The tail end of 2017 represented the height of Bitcoin-mania. References to the virtual currency were everywhere, and the meme HODL (short for holding in the Bitcoin community) became almost as ubiquitous as FANG — short for Action Alerts PLUS holding Facebook (FB) , Trifecta Stocks name Amazon (AMZN) , Netflix (NFLX) and Google parent Alphabet (GOOGL) .
Now that bitcoin has reversed course, the excitement is fading. However, for those who have been following bitcoin for years, the current sequence of events seems familiar.
Back in 2013, after trading quietly for years, bitcoin roared from below $100 to above $1000. What happened? Prior to that time, most people simply weren’t aware of its existence. Once the press shined a light on bitcoin, the public became fascinated, and a major rally ensued.
Then, in December of 2013, bitcoin blew up. One of the world’s largest bitcoin exchanges, mtgox.com, was looted, and bitcoin valued at $400 million (in 2013 prices) was stolen. Interest faded, and by January 2015, bitcoin had lost about 80% of its value.
Viewed in this context, bitcoin’s 2017 rally has an air of familiarity. Bitcoin took off as a formerly ambivalent public suddenly took interest. The virtual currency peaked on Dec. 17, just above $19,700 (point A). Since then, a series of lower highs (LH) and lower lows (LL) have formed, indicating a downtrend.
The major resistance points for bitcoin are $10,000 and $12,925 (red lines), both of which represent former support levels. Bitcoin has another major support waiting below, in the form of its 200-day moving average (red), currently resting near $7025.
Why is bitcoin unraveling? Once again, there’s been a major crypto hack. Coincheck, one of Japan’s leading cryptocurrency exchanges, was recently looted for $530 million worth of NEM, a less-well known digital currency.
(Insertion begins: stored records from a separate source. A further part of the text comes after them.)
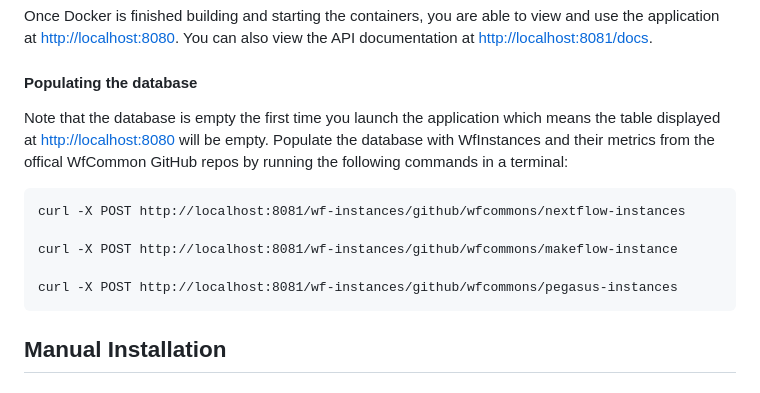
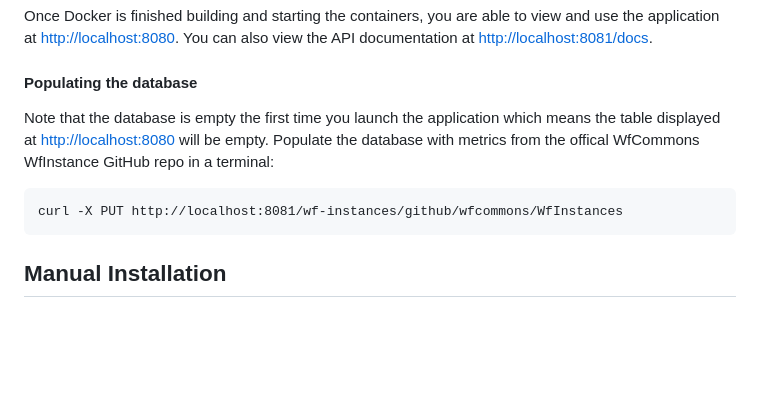
Before and after one commit to wfcommons/wfinstances-browser, a Markdown page: README.md, the part around the change. Drawn GitHub-style; blank space fills up the shorter version.

````diff
--- a/README.md
+++ b/README.md
@@ -31,13 +31,9 @@ Once Docker is finished building and starting the containers, you are able to vi
 [http://localhost:8081/docs](http://localhost:8081/docs).
 
 #### Populating the database
-Note that the database is empty the first time you launch the application which means the table displayed at [http://localhost:8080](http://localhost:8080) will be empty. Populate the database with WfInstances and their metrics from the offical WfCommon GitHub repos by running the following commands in a terminal:
+Note that the database is empty the first time you launch the application which means the table displayed at [http://localhost:8080](http://localhost:8080) will be empty. Populate the database with metrics from the offical WfCommons WfInstance GitHub repo in a terminal:
 ```
-curl -X POST http://localhost:8081/wf-instances/github/wfcommons/nextflow-instances
-
-curl -X POST http://localhost:8081/wf-instances/github/wfcommons/makeflow-instance
-
-curl -X POST http://localhost:8081/wf-instances/github/wfcommons/pegasus-instances
+curl -X PUT http://localhost:8081/wf-instances/github/wfcommons/WfInstances
 ```
 
 ## Manual Installation
````
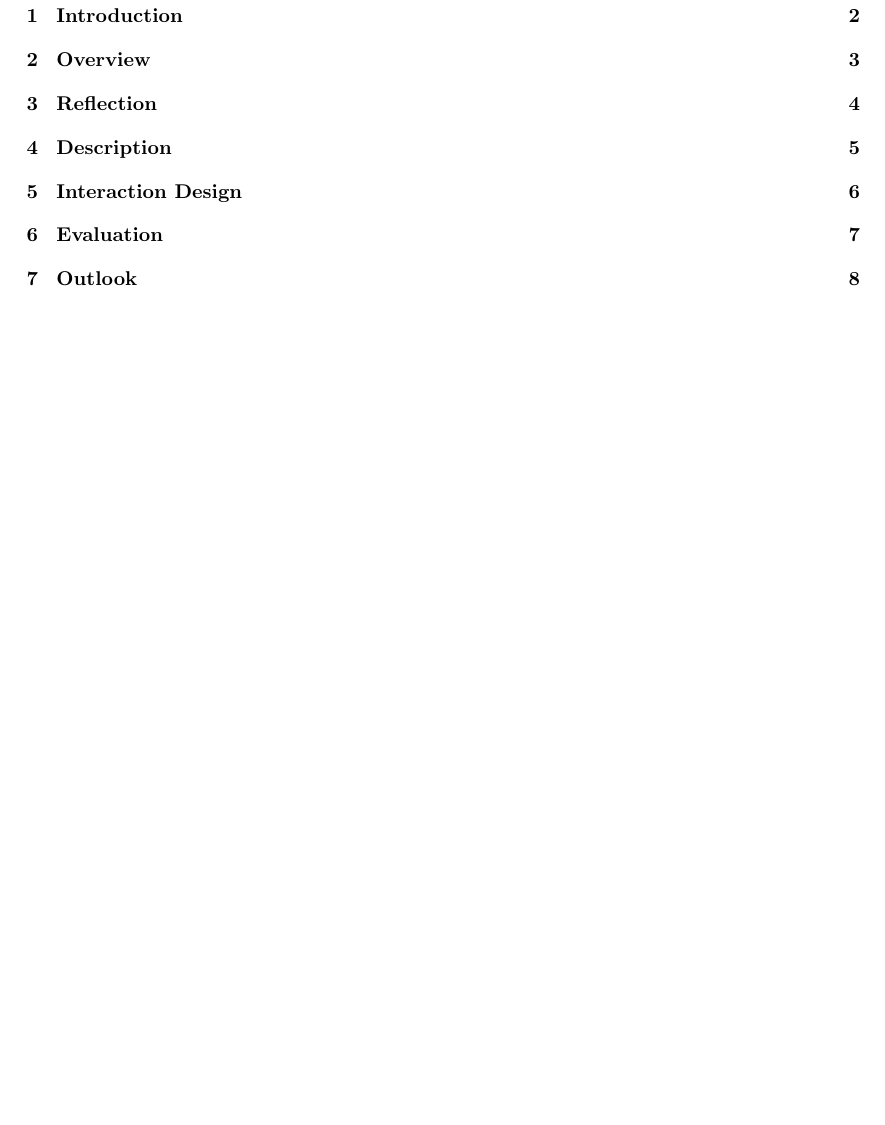
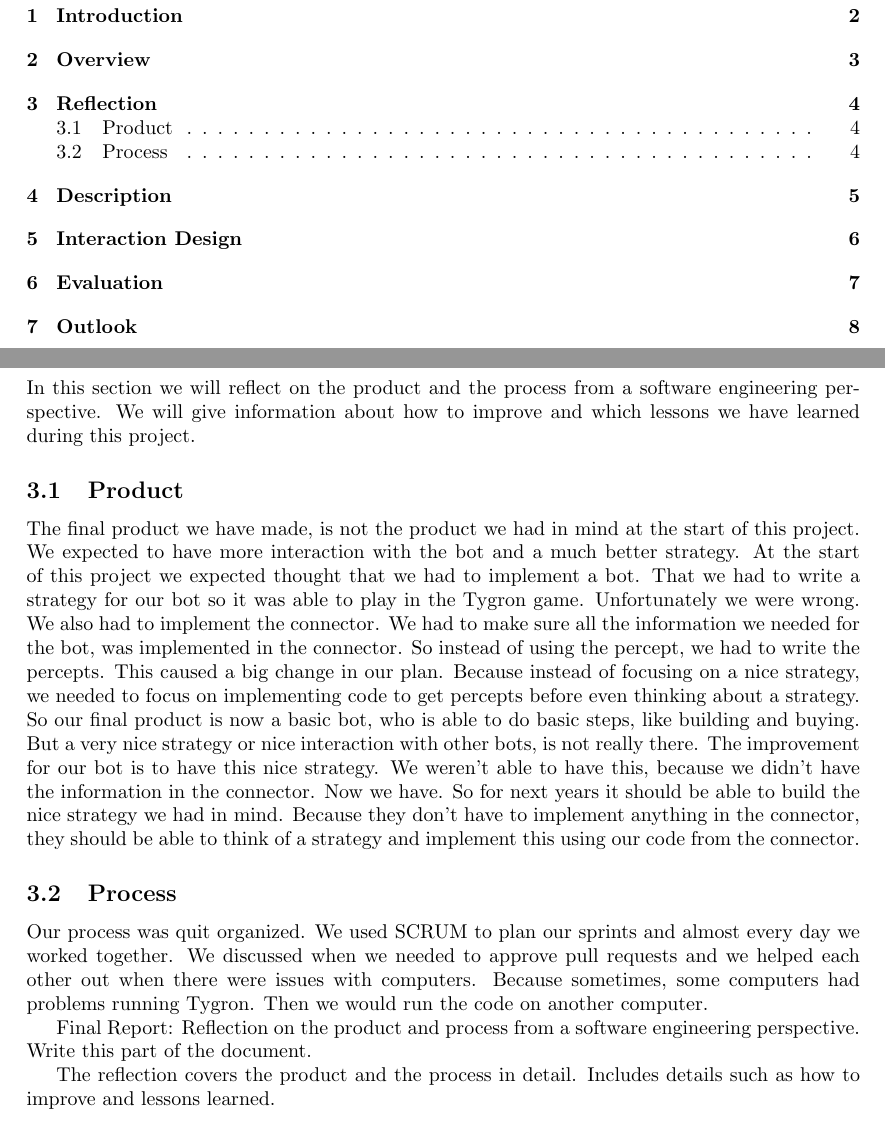
Before and after one commit to nskartoredjo/TI2806, a LaTeX document (docs/final report/final report.tex, which reads docs/final report/Reflection.tex): part of page 2 of 9 before the commit and two parts of pages 2 and 5 of 9 after it, the two joined at a grey line, cut so that both start at the same text, the shorter picture padded with empty space. Compiled offline with pdfLaTeX.

Commit message:
Added product reflection.

```diff
--- a/docs/final report/Reflection.tex
+++ b/docs/final report/Reflection.tex
@@ -1,4 +1,12 @@
 \section{Reflection}
+In this section we will reflect on the product and the process from a software engineering perspective. We will give information about how to improve and which lessons we have learned during this project.
+\subsection{Product}
+The final product we have made, is not the product we had in mind at the start of this project. We expected to have more interaction with the bot and a much better strategy. At the start of this project we expected thought that we had to implement a bot. That we had to write a strategy for our bot so it was able to play in the Tygron game. Unfortunately we were wrong. We also had to implement the connector. We had to make sure all the information we needed for the bot, was implemented in the connector. So instead of using the percept, we had to write the percepts. This caused a big change in our plan. Because instead of focusing on a nice strategy, we needed to focus on implementing code to get percepts before even thinking about a strategy. So our final product is now a basic bot, who is able to do basic steps, like building and buying. But a very nice strategy or nice interaction with other bots, is not really there. The improvement for our bot is to have this nice strategy. We weren't able to have this, because we didn't have the information in the connector. Now we have. So for next years it should be able to build the nice strategy we had in mind. Because they don't have to implement anything in the connector, they should be able to think of a strategy and implement this using our code from the connector.
 
+\subsection{Process}
+Our process was quit organized. We used SCRUM to plan our sprints and almost every day we worked together. We discussed when we needed to approve pull requests and we helped each other out when there were issues with computers. Because sometimes, some computers had problems running Tygron. Then we would run the code on another computer.
 
+Final Report: Reflection on the product and process from a software engineering perspective. Write this part of the document.
+
+The reflection covers the product and the process in detail. Includes details such as how to improve and lessons learned.
 \newpage
```
Also changed, not shown: docs/final report/final report.tex (+1 -1 lines), docs/final report/InteractionDesign.tex (renamed from docs/final report/Interaction Design.tex), docs/final report/TU_Delft_logo_Black.eps (added), docs/final report/final report.pdf (added), 1 other file.
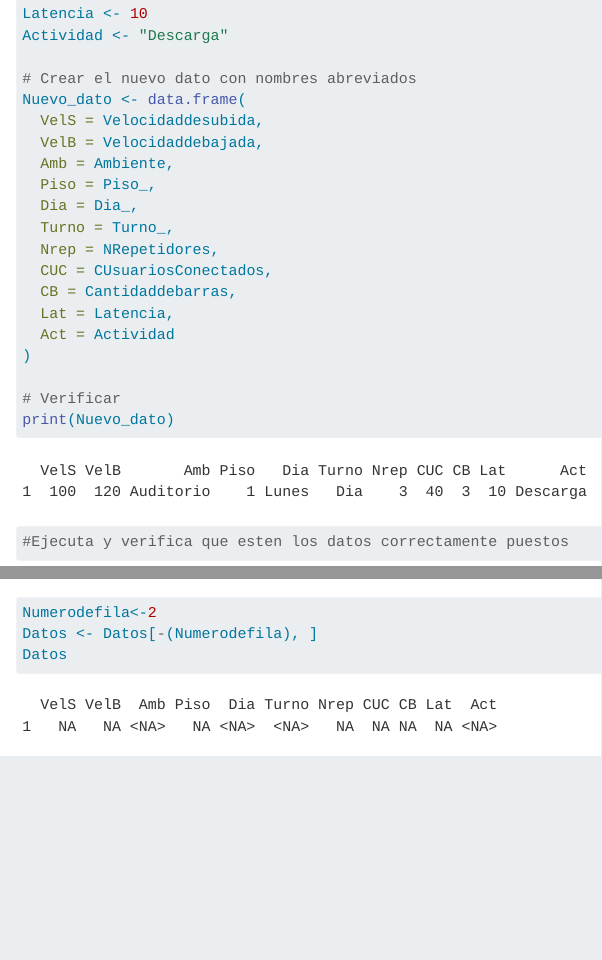
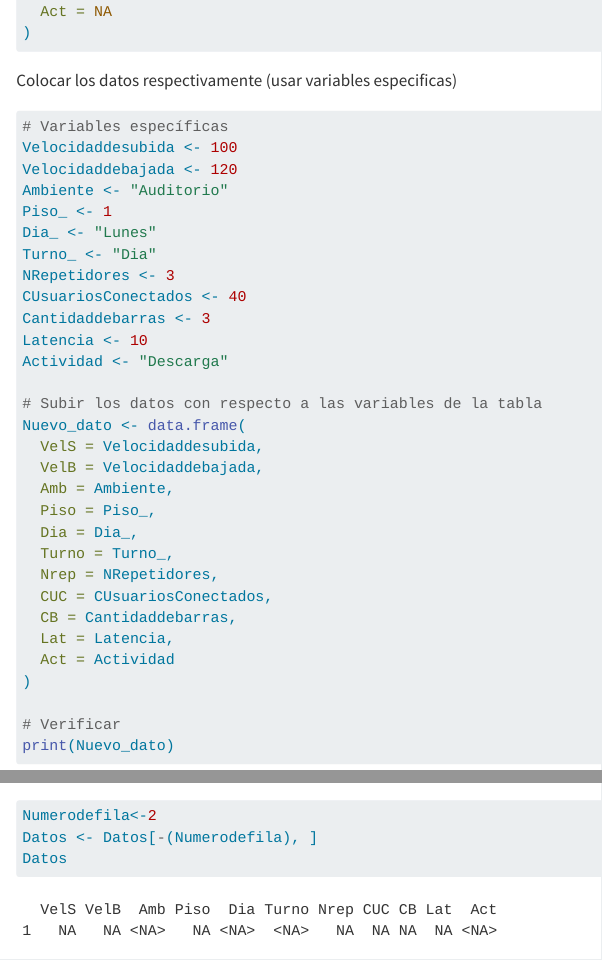
Before and after one commit to pedrinchispaz/PG1, a Quarto document (Datos.qmd): the page in a window 1100 px wide, from 560 px down before the commit and from 280 px down after it, and a second part further down, joined at a grey line. Rendered offline with R 4.5, knitr and Pandoc in place of Quarto, with nearby package versions.

Commit message:
Nuevos cambios

````diff
--- a/Datos.qmd
+++ b/Datos.qmd
@@ -16,6 +16,8 @@ Datos <- data.frame(
 )
 ```
 
+Colocar los datos respectivamente (usar variables especificas)
+
 ```{r}
 # Variables específicas
 Velocidaddesubida <- 100
@@ -30,7 +32,7 @@ Cantidaddebarras <- 3
 Latencia <- 10
 Actividad <- "Descarga"
 
-# Crear el nuevo dato con nombres abreviados
+# Subir los datos con respecto a las variables de la tabla
 Nuevo_dato <- data.frame(
   VelS = Velocidaddesubida,
   VelB = Velocidaddebajada,
````
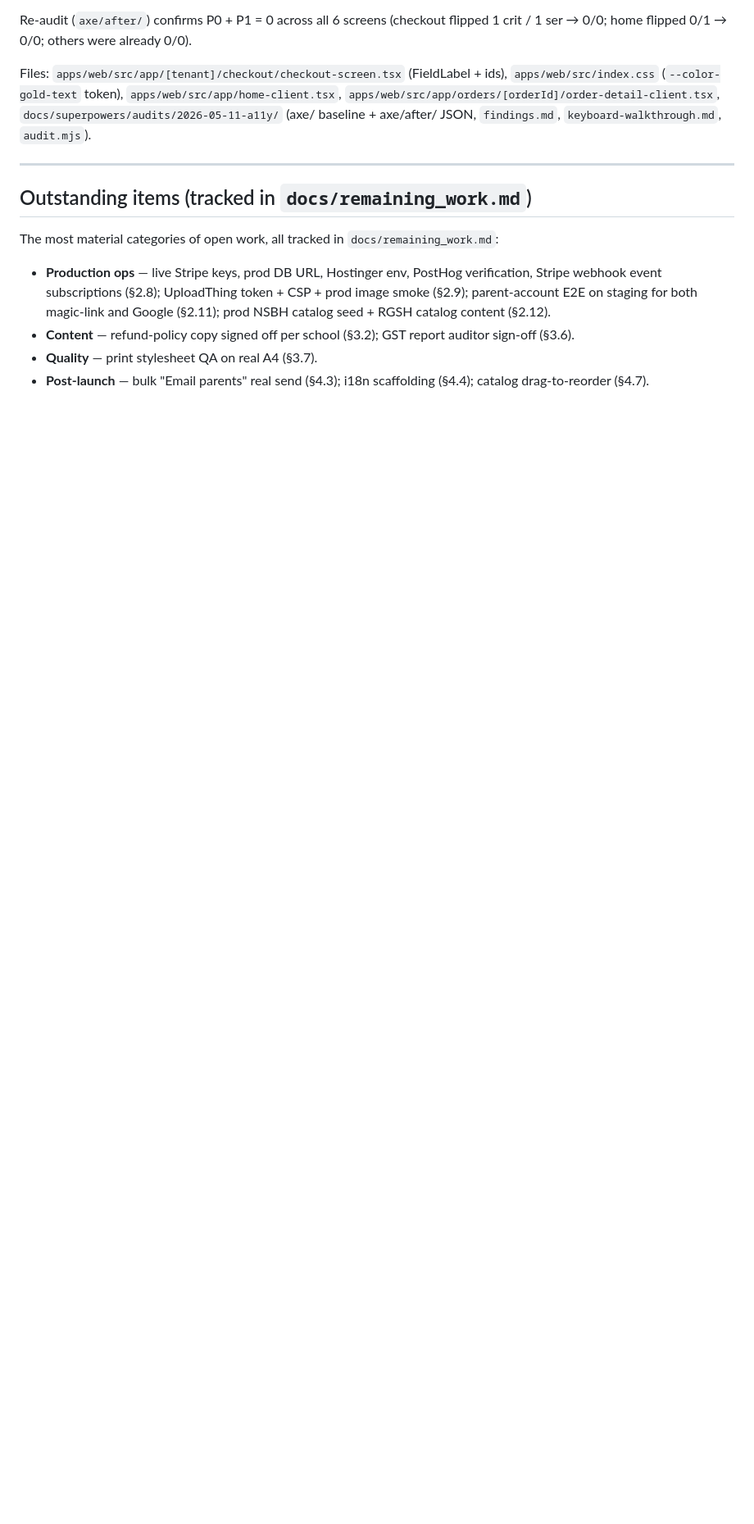
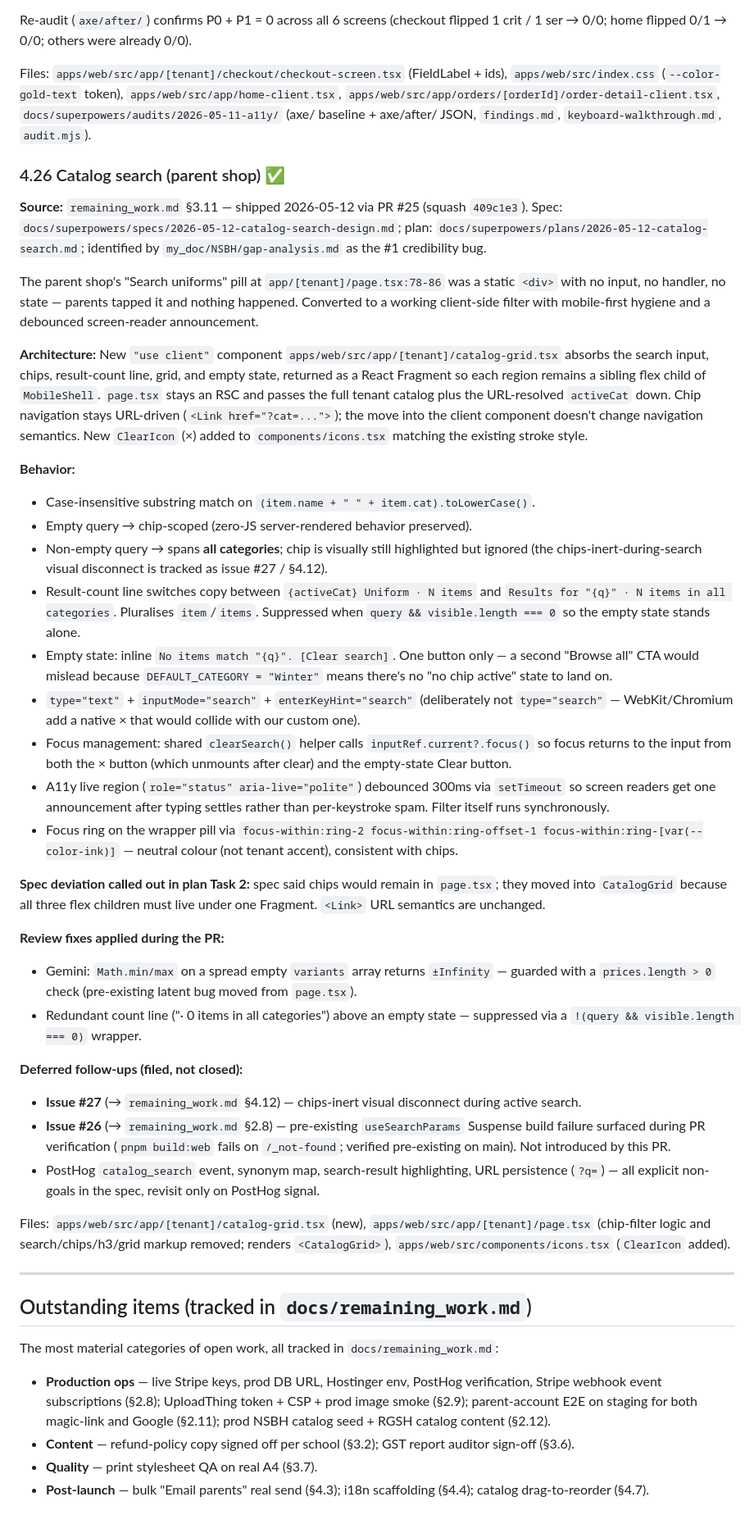
Before and after one commit to qiaohaojie/uniform_order, a Markdown page: docs/completed.md, the part around the change. Shown at 82% size. Rendered like a GitHub page; blank space fills up the shorter version.

Commit message:
docs(completed): §4.26 catalog search shipped (PR #25)
Records the catalog-search feature shipped 2026-05-12 in the same
detail style as §4.23-§4.25 (recent entries): architecture summary,
behavior call-outs, the chips-inside-client-component spec deviation,
review fixes (Math.min/max guard + redundant count-line suppression),
and the three deferred follow-ups (#27 chips-inert UX, #26 build
issue, PostHog event/synonym map/URL persistence non-goals).

Co-Authored-By: Claude Opus 4.7 (1M context) <noreply@anthropic.com>

```diff
--- a/docs/completed.md
+++ b/docs/completed.md
@@ -485,6 +485,38 @@ Re-audit (`axe/after/`) confirms P0 + P1 = 0 across all 6 screens (checkout flip
 
 Files: `apps/web/src/app/[tenant]/checkout/checkout-screen.tsx` (FieldLabel + ids), `apps/web/src/index.css` (`--color-gold-text` token), `apps/web/src/app/home-client.tsx`, `apps/web/src/app/orders/[orderId]/order-detail-client.tsx`, `docs/superpowers/audits/2026-05-11-a11y/` (axe/ baseline + axe/after/ JSON, `findings.md`, `keyboard-walkthrough.md`, `audit.mjs`).
 
+### 4.26 Catalog search (parent shop) ✅
+
+**Source:** `remaining_work.md` §3.11 — shipped 2026-05-12 via PR #25 (squash `409c1e3`). Spec: `docs/superpowers/specs/2026-05-12-catalog-search-design.md`; plan: `docs/superpowers/plans/2026-05-12-catalog-search.md`; identified by `my_doc/NSBH/gap-analysis.md` as the #1 credibility bug.
+
+The parent shop's "Search uniforms" pill at `app/[tenant]/page.tsx:78-86` was a static `<div>` with no input, no handler, no state — parents tapped it and nothing happened. Converted to a working client-side filter with mobile-first hygiene and a debounced screen-reader announcement.
+
+**Architecture:** New `"use client"` component `apps/web/src/app/[tenant]/catalog-grid.tsx` absorbs the search input, chips, result-count line, grid, and empty state, returned as a React Fragment so each region remains a sibling flex child of `MobileShell`. `page.tsx` stays an RSC and passes the full tenant catalog plus the URL-resolved `activeCat` down. Chip navigation stays URL-driven (`<Link href="?cat=...">`); the move into the client component doesn't change navigation semantics. New `ClearIcon` (×) added to `components/icons.tsx` matching the existing stroke style.
+
+**Behavior:**
+- Case-insensitive substring match on `(item.name + " " + item.cat).toLowerCase()`.
+- Empty query → chip-scoped (zero-JS server-rendered behavior preserved).
+- Non-empty query → spans **all categories**; chip is visually still highlighted but ignored (the chips-inert-during-search visual disconnect is tracked as issue #27 / §4.12).
+- Result-count line switches copy between `{activeCat} Uniform · N items` and `Results for "{q}" · N items in all categories`. Pluralises `item`/`items`. Suppressed when `query && visible.length === 0` so the empty state stands alone.
+- Empty state: inline `No items match "{q}". [Clear search]`. One button only — a second "Browse all" CTA would mislead because `DEFAULT_CATEGORY = "Winter"` means there's no "no chip active" state to land on.
+- `type="text"` + `inputMode="search"` + `enterKeyHint="search"` (deliberately not `type="search"` — WebKit/Chromium add a native × that would collide with our custom one).
+- Focus management: shared `clearSearch()` helper calls `inputRef.current?.focus()` so focus returns to the input from both the × button (which unmounts after clear) and the empty-state Clear button.
+- A11y live region (`role="status" aria-live="polite"`) debounced 300ms via `setTimeout` so screen readers get one announcement after typing settles rather than per-keystroke spam. Filter itself runs synchronously.
+- Focus ring on the wrapper pill via `focus-within:ring-2 focus-within:ring-offset-1 focus-within:ring-[var(--color-ink)]` — neutral colour (not tenant accent), consistent with chips.
+
+**Spec deviation called out in plan Task 2:** spec said chips would remain in `page.tsx`; they moved into `CatalogGrid` because all three flex children must live under one Fragment. `<Link>` URL semantics are unchanged.
+
+**Review fixes applied during the PR:**
+- Gemini: `Math.min/max` on a spread empty `variants` array returns `±Infinity` — guarded with a `prices.length > 0` check (pre-existing latent bug moved from `page.tsx`).
+- Redundant count line ("· 0 items in all categories") above an empty state — suppressed via a `!(query && visible.length === 0)` wrapper.
+
+**Deferred follow-ups (filed, not closed):**
+- **Issue #27** (→ `remaining_work.md` §4.12) — chips-inert visual disconnect during active search.
+- **Issue #26** (→ `remaining_work.md` §2.8) — pre-existing `useSearchParams` Suspense build failure surfaced during PR verification (`pnpm build:web` fails on `/_not-found`; verified pre-existing on main). Not introduced by this PR.
+- PostHog `catalog_search` event, synonym map, search-result highlighting, URL persistence (`?q=`) — all explicit non-goals in the spec, revisit only on PostHog signal.
+
+Files: `apps/web/src/app/[tenant]/catalog-grid.tsx` (new), `apps/web/src/app/[tenant]/page.tsx` (chip-filter logic and search/chips/h3/grid markup removed; renders `<CatalogGrid>`), `apps/web/src/components/icons.tsx` (`ClearIcon` added).
+
 ---
 
 ## Outstanding items (tracked in `docs/remaining_work.md`)
```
There are other reasons behind bitcoin’s slide. Some are blaming India’s finance minister, who said he plans to “take all measures to eliminate” the use of digital currencies for payment purposes. Recently, Facebook FB announced that it will ban advertisements that promote digital currencies like bitcoin.
The regulatory aspect is interesting, since there are those who insist that bitcoin can’t be regulated. We’re about to witness a showdown in India that could actually help bitcoin. Remember, this is the same country that suddenly withdrew its two highest-denomination banknotes from circulation in late 2016.
Most governments, like South Korea, have taken less of a hardline approach to bitcoin. That’s not because they take digital currencies lightly; it’s because they don’t want to fight a losing battle. If you attempt to regulate something and it flourishes anyway, all you’ve done is proven that you can’t control it. I believe that’s what we’re about to witness in India.
Of course, if history truly is repeating itself, eventually the market will realize that the world hasn’t ended for bitcoin, and it will rally again. India’s stance may hurt cryptocurrencies in the short run, but in the long run, it may actually help bitcoin.
This commentary was originally posted Feb. 2 on Real Money Pro, our site for active traders. Click here to get daily market commentary and trade ideas from Ed Ponsi, Paul Price, Doug Kass and others.